Santina Rao, right, and her supporters Kate Macdonald, left, and El Jones cheer, as a passing vehicle honks in support, after she  spoke to the media  outside the Halifax provincial courthouse on Spring Garden Road in Halifax on Tuesday, July 8, 2020.
Santina Rao, right, and supporters Kate Macdonald, left, and El Jones cheer as a passing motorist honks in support after Rao spoke to the media outside the Halifax provincial courthouse Tuesday. - Tim Krochak

Multiple charges against a Halifax woman who accused the police of racially profiling her, leading to her violent arrest at a Walmart store, were dropped Tuesday morning.

A sheriff approached Santina Rao just outside the entrance to the Halifax provincial courthouse to let her know that all charges against her, stemming from an incident in January, had been formally withdrawn.

“Now I don’t have to feel like I have to constantly defend myself all the time and defend my actions, because now people are starting to see and understand that my actions that day were completely justified,” Rao said at a news conference outside the courthouse.

On Jan. 15, the 23-year-old woman was shopping with her two children at the Walmart on Mumford Road in Halifax when she was approached by Halifax Regional Police officers and accused of shoplifting.



Rao said that when she questioned their actions, an officer said they could arrest her for disturbing the peace.
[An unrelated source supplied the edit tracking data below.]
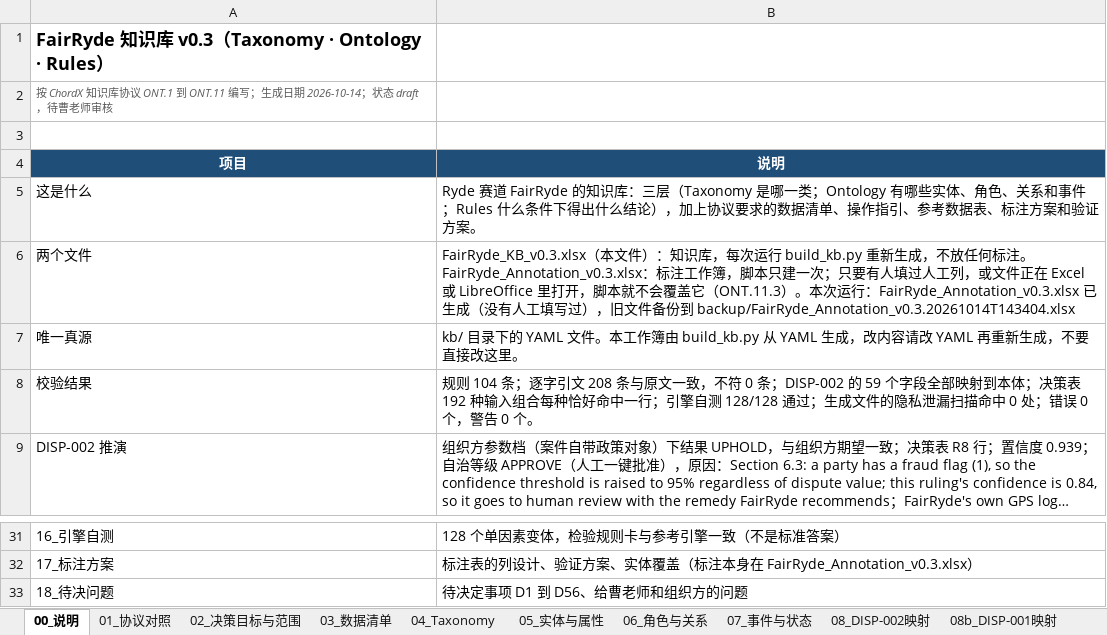
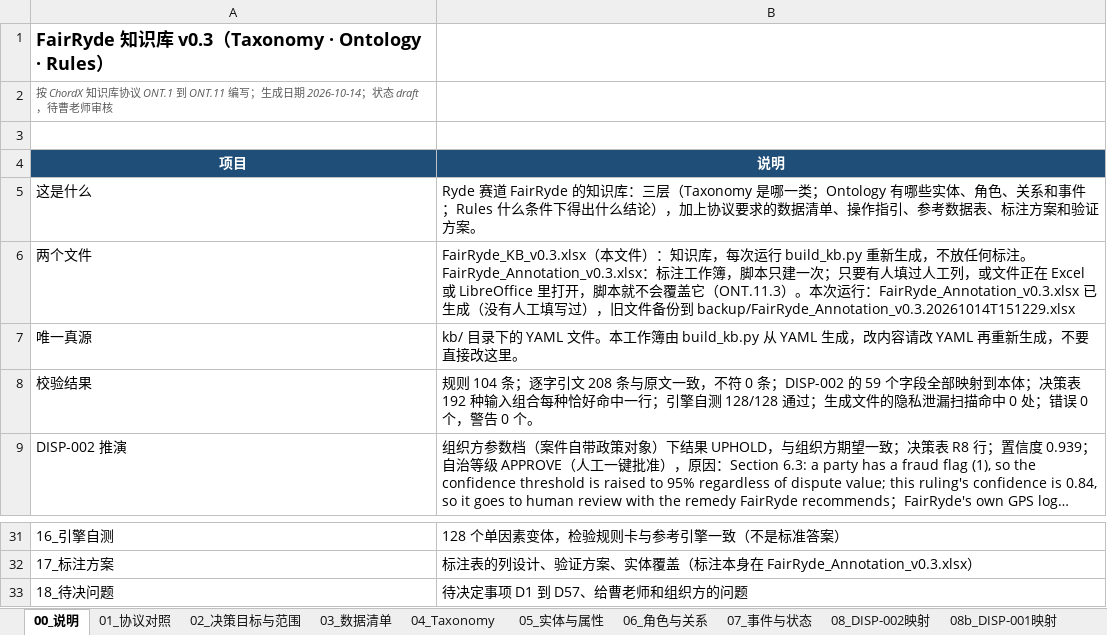
Before and after one commit to Jasperyu01/fairryde, an Excel workbook: kb/out/FairRyde_KB_v0.3.xlsx, sheet 00_说明, drawn as a sheet; only a part is shown, gaps mark what is left out; long unchanged cells end in …; values as stored, in another font and other column widths than the file's, no borders; the diff names each change by its address in the sheet, - before the commit and + after, or states it on an @@ line.

```diff
--- a/kb/out/FairRyde_KB_v0.3.xlsx (sheet 00_说明)
+++ b/kb/out/FairRyde_KB_v0.3.xlsx (sheet 00_说明)
-B6 (说明): …到 backup/FairRyde_Annotation_v0.3.20261014T143404.xlsx
+B6 (说明): …到 backup/FairRyde_Annotation_v0.3.20261014T151229.xlsx
-B33 (说明): 待决定事项 D1 到 D56、给曹老师和组织方的问题
+B33 (说明): 待决定事项 D1 到 D57、给曹老师和组织方的问题
```
Also changed, not shown: sheet 18_待决问题, sheet 09_Rules, sheet 13_审批权限, sheet 11_参考数据, kb/out/FairRyde_Annotation_v0.3.xlsx, 15 other files.
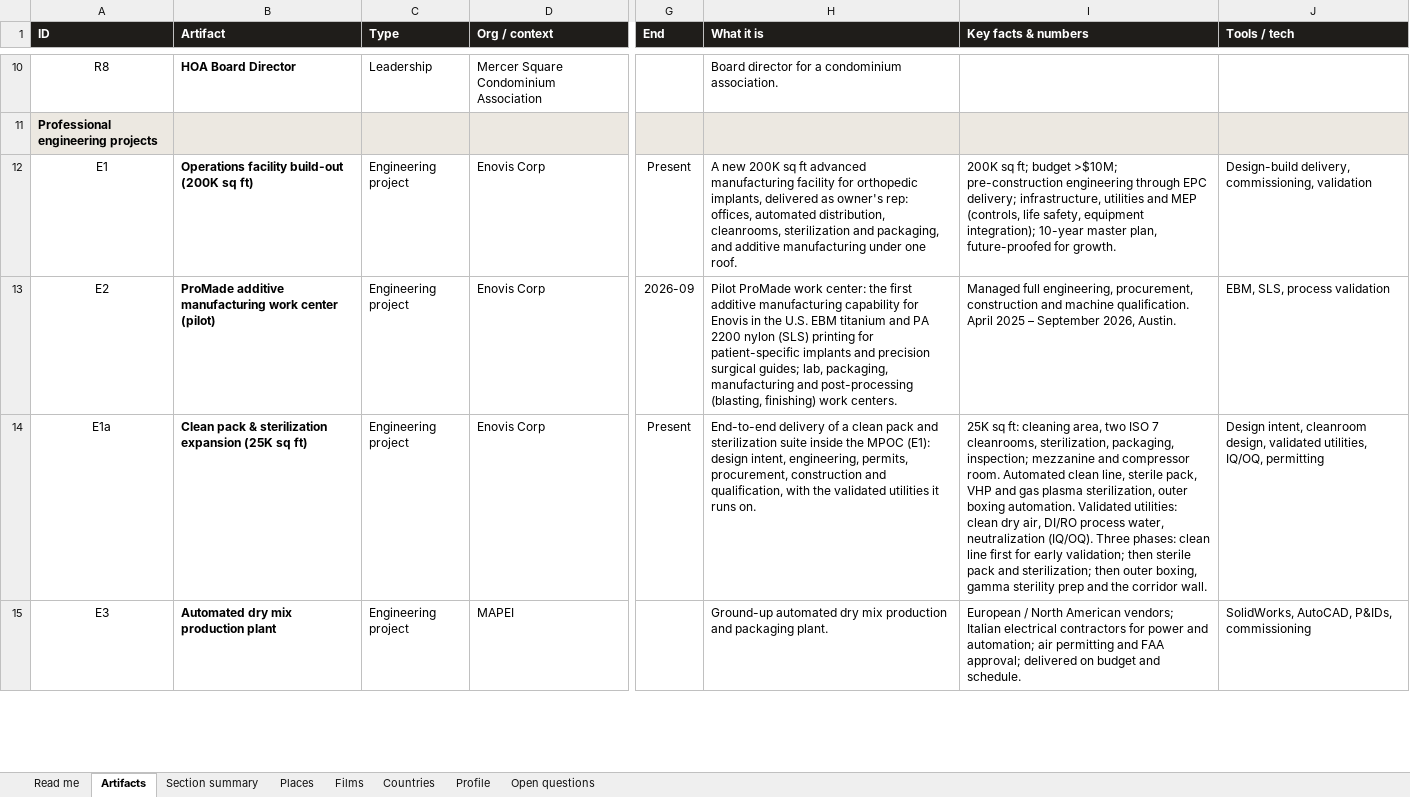
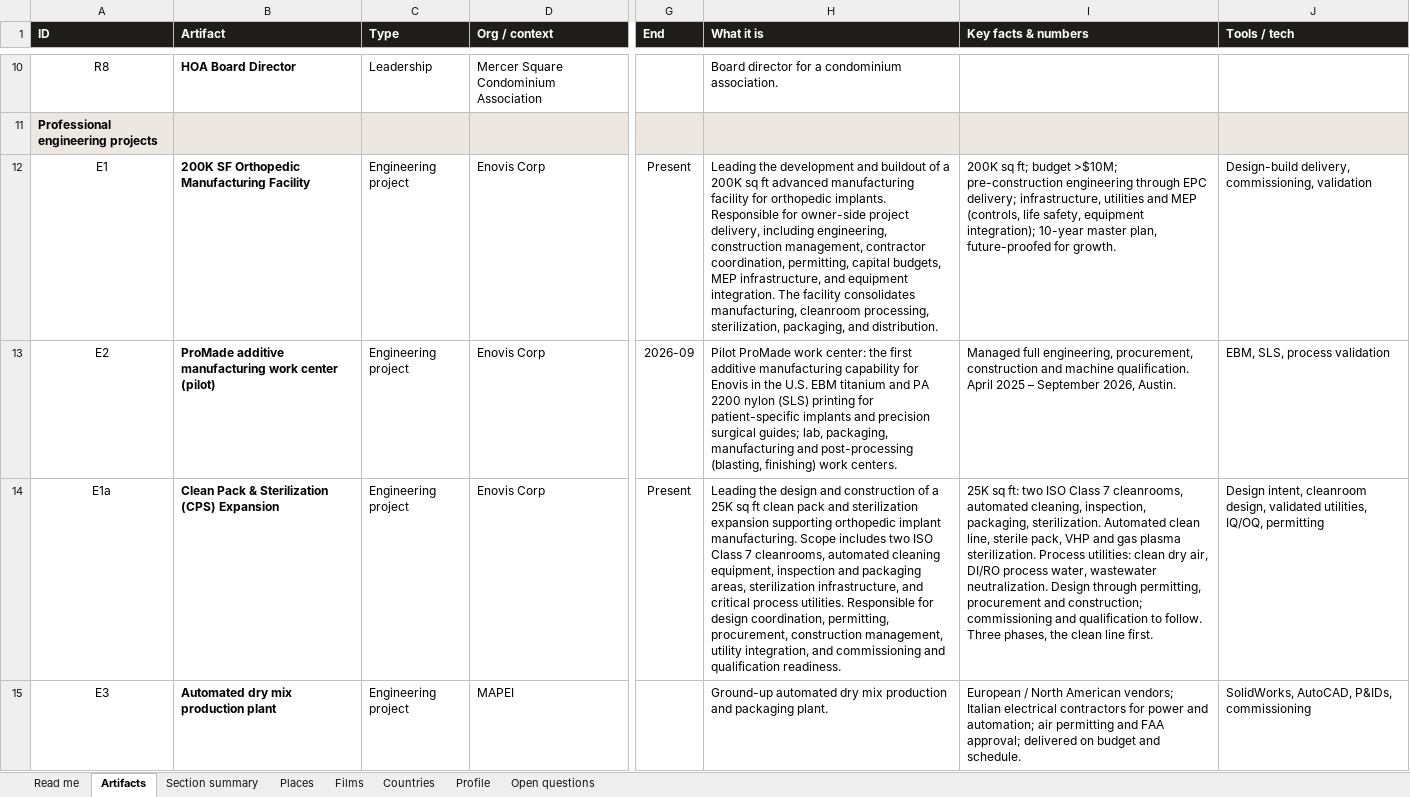
Before and after one commit to gsacco15/grantsacco, an Excel workbook: planning/site-artifacts.xlsx, sheet Artifacts, drawn as a sheet; only a part is shown, gaps mark what is left out; values as stored, in another font and other column widths than the file's, no borders; charts and pictures not drawn; the diff covers the shown part only; the diff names each change by its address in the sheet, - before the commit and + after, or states it on an @@ line.

```diff
--- a/planning/site-artifacts.xlsx (sheet Artifacts)
+++ b/planning/site-artifacts.xlsx (sheet Artifacts)
-B12 (Artifact): Operations facility build-out (200K sq ft)
+B12 (Artifact): 200K SF Orthopedic Manufacturing Facility
-H12 (What it is): A new 200K sq ft advanced manufacturing facility for orthopedic implants, delivered as owner's rep: offices, automated distribution, cleanrooms, sterilization and packaging, and additive manufacturing under one roof.
+H12 (What it is): Leading the development and buildout of a 200K sq ft advanced manufacturing facility for orthopedic implants. Responsible for owner-side project delivery, including engineering, construction management, contractor coordination, permitting, capital budgets, MEP infrastructure, and equipment integration. The facility consolidates manufacturing, cleanroom processing, sterilization, packaging, and distribution.
-B14 (Artifact): Clean pack & sterilization expansion (25K sq ft)
+B14 (Artifact): Clean Pack & Sterilization (CPS) Expansion
-H14 (What it is): End-to-end delivery of a clean pack and sterilization suite inside the MPOC (E1): design intent, engineering, permits, procurement, construction and qualification, with the validated utilities it runs on.
+H14 (What it is): Leading the design and construction of a 25K sq ft clean pack and sterilization expansion supporting orthopedic implant manufacturing. Scope includes two ISO Class 7 cleanrooms, automated cleaning equipment, inspection and packaging areas, sterilization infrastructure, and critical process utilities. Responsible for design coordination, permitting, procurement, construction management, utility integration, and commissioning and qualification readiness.
-I14 (Key facts & numbers): …sq ft: cleaning area, two ISO 7 cleanrooms, sterilization, packaging, inspection; mezzanine and compressor room. Automated clean line, sterile pack, VHP and gas plasma sterilization, outer boxing automation. Validated utilities: clean dry air, DI/RO process water, neutralization (IQ/OQ). Three phases: clean line first for early validation; then sterile pack and sterilization; then outer boxing, gamma sterility prep and the corridor wall.
+I14 (Key facts & numbers): …sq ft: two ISO Class 7 cleanrooms, automated cleaning, inspection, packaging, sterilization. Automated clean line, sterile pack, VHP and gas plasma sterilization. Process utilities: clean dry air, DI/RO process water, wastewater neutralization. Design through permitting, procurement and construction; commissioning and qualification to follow. Three phases, the clean line first.
```
Also changed, not shown: 9 edited cells elsewhere in this sheet, sheet Open questions, sheet Profile, charts or pictures, 12 other files.
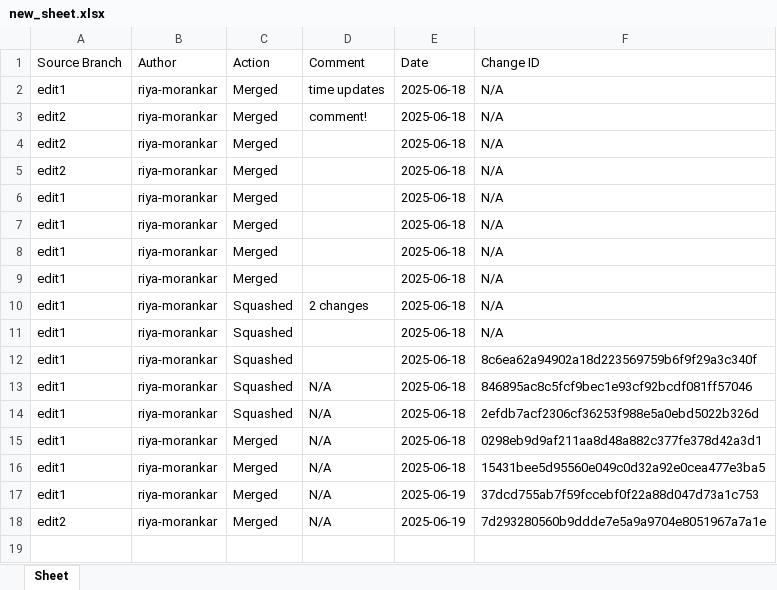
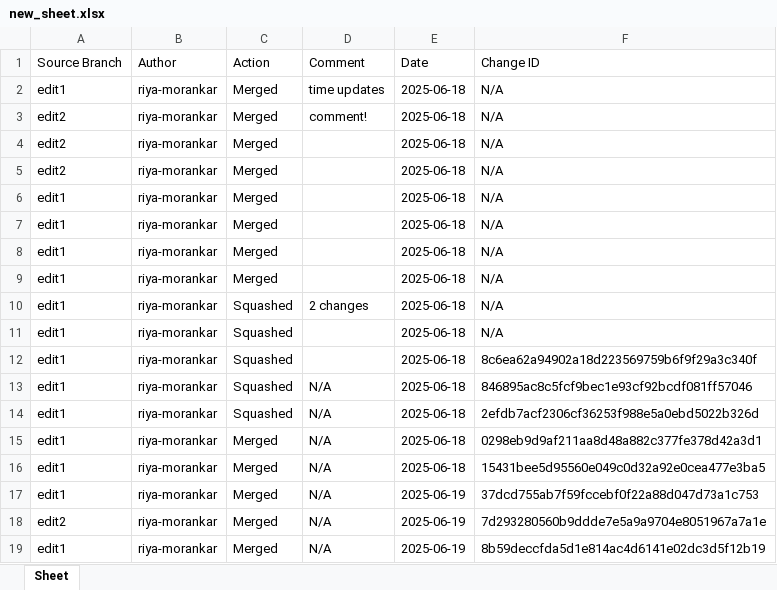
Before and after one commit to riya-morankar/demo, an Excel workbook: new_sheet.xlsx, sheet Sheet, drawn as a sheet; values as stored, in another font and other column widths than the file's, no borders; the diff names each change by its address in the sheet, - before the commit and + after, or states it on an @@ line.

```diff
--- a/new_sheet.xlsx (sheet Sheet)
+++ b/new_sheet.xlsx (sheet Sheet)
+row 19: edit1 | riya-morankar | Merged | N/A | 2025-06-19 | 8b59deccfda5d1e814ac4d6141e02dc3d5f12b19
```
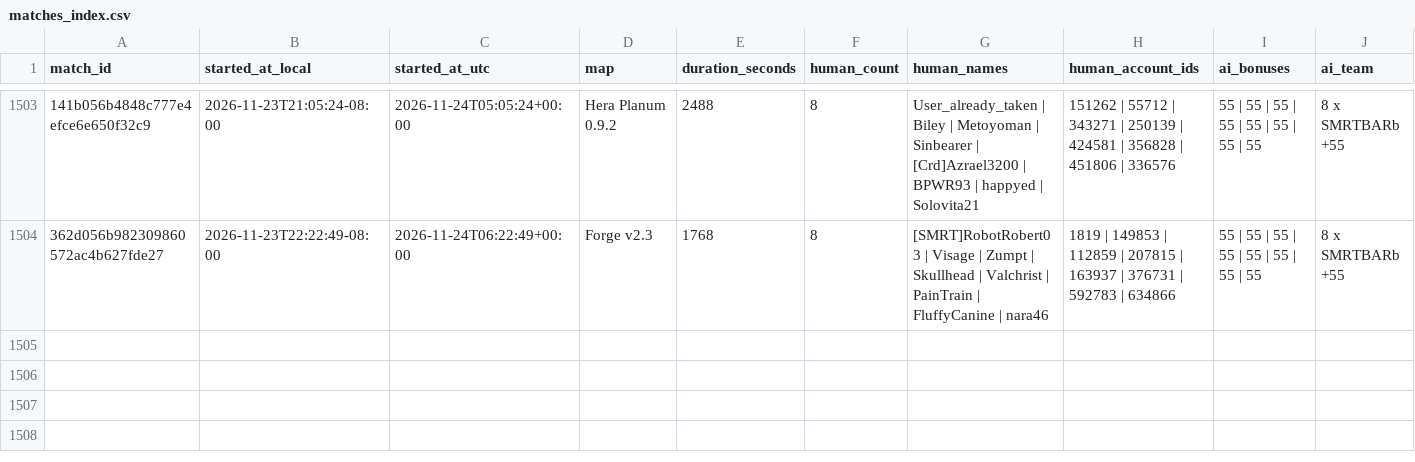
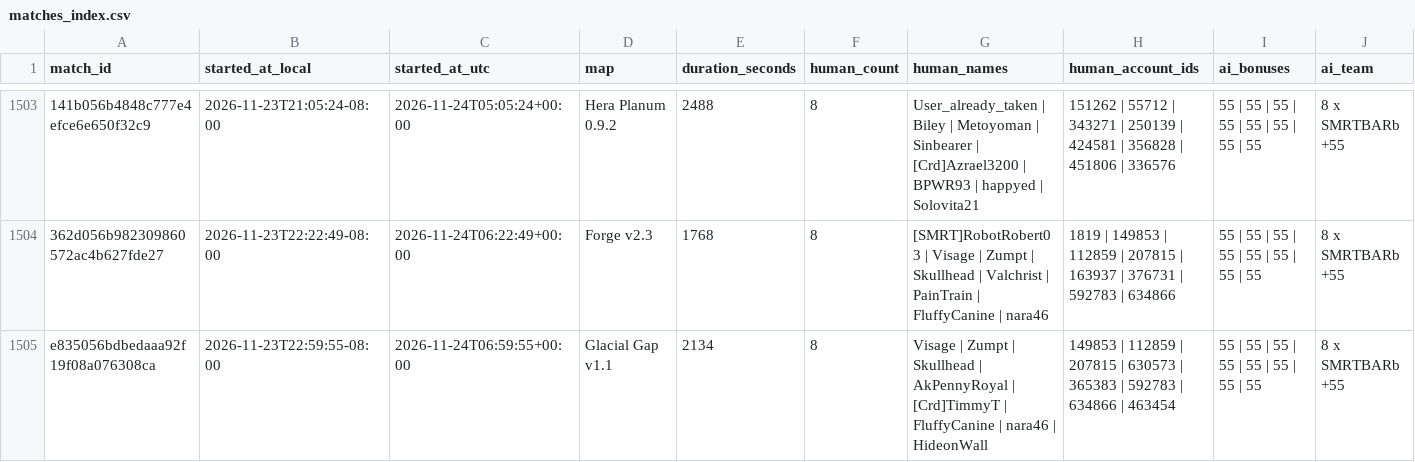
Before and after one commit to Barscrewl/BarbOS, a CSV file: data/matches_index.csv, drawn as a sheet; only a part is shown, gaps mark what is left out; rows hold the shown columns only; the diff names each change by its address in the sheet, - before the commit and + after, or states it on an @@ line.

```diff
--- a/data/matches_index.csv
+++ b/data/matches_index.csv
+row 1505: e835056bdbedaaa92f19f08a076308ca | 2026-11-23T22:59:55-08:00 | 2026-11-24T06:59:55+00:00 | Glacial Gap v1.1 | 2134 | 8 | Visage | Zumpt | Skullhead | AkPennyRoyal | [Crd]TimmyT | FluffyCanine | nara46 | HideonWall | 149853 | 112859 | 207815 | 630573 | 365383 | 592783 | 634866 | 463454 | 55 | 55 | 55 | 55 | 55 | 55 | 55 | 55 | 8 x SMRTBARb +55
```
Also changed, not shown: public/fixed_seed/matches.csv, public/fixed_seed/ratings.csv, 15 other files.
An officer grabbed her arm to try to detain her, Rao said, so she tried to push him off her and scratched his face before the other officers stepped in and put her on the floor to subdue her.

Rao, who suffered a black eye and broken wrist in the incident, was charged with assaulting a police officer, resisting arrest and causing a disturbance. She was never charged with shoplifting.

The Crown’s decision to drop the charges was “made in accordance with our policy ... after a detailed and thorough analysis of all the information provided by police,” Public Prosecution Service spokeswoman Chris Hansen said in an emailed statement.

“There were specific concerns in this case with respect to realistic prospect of conviction. Even if it was possible to address those concerns, an assessment of the public interest factors resulted in the decision to halt the prosecution.”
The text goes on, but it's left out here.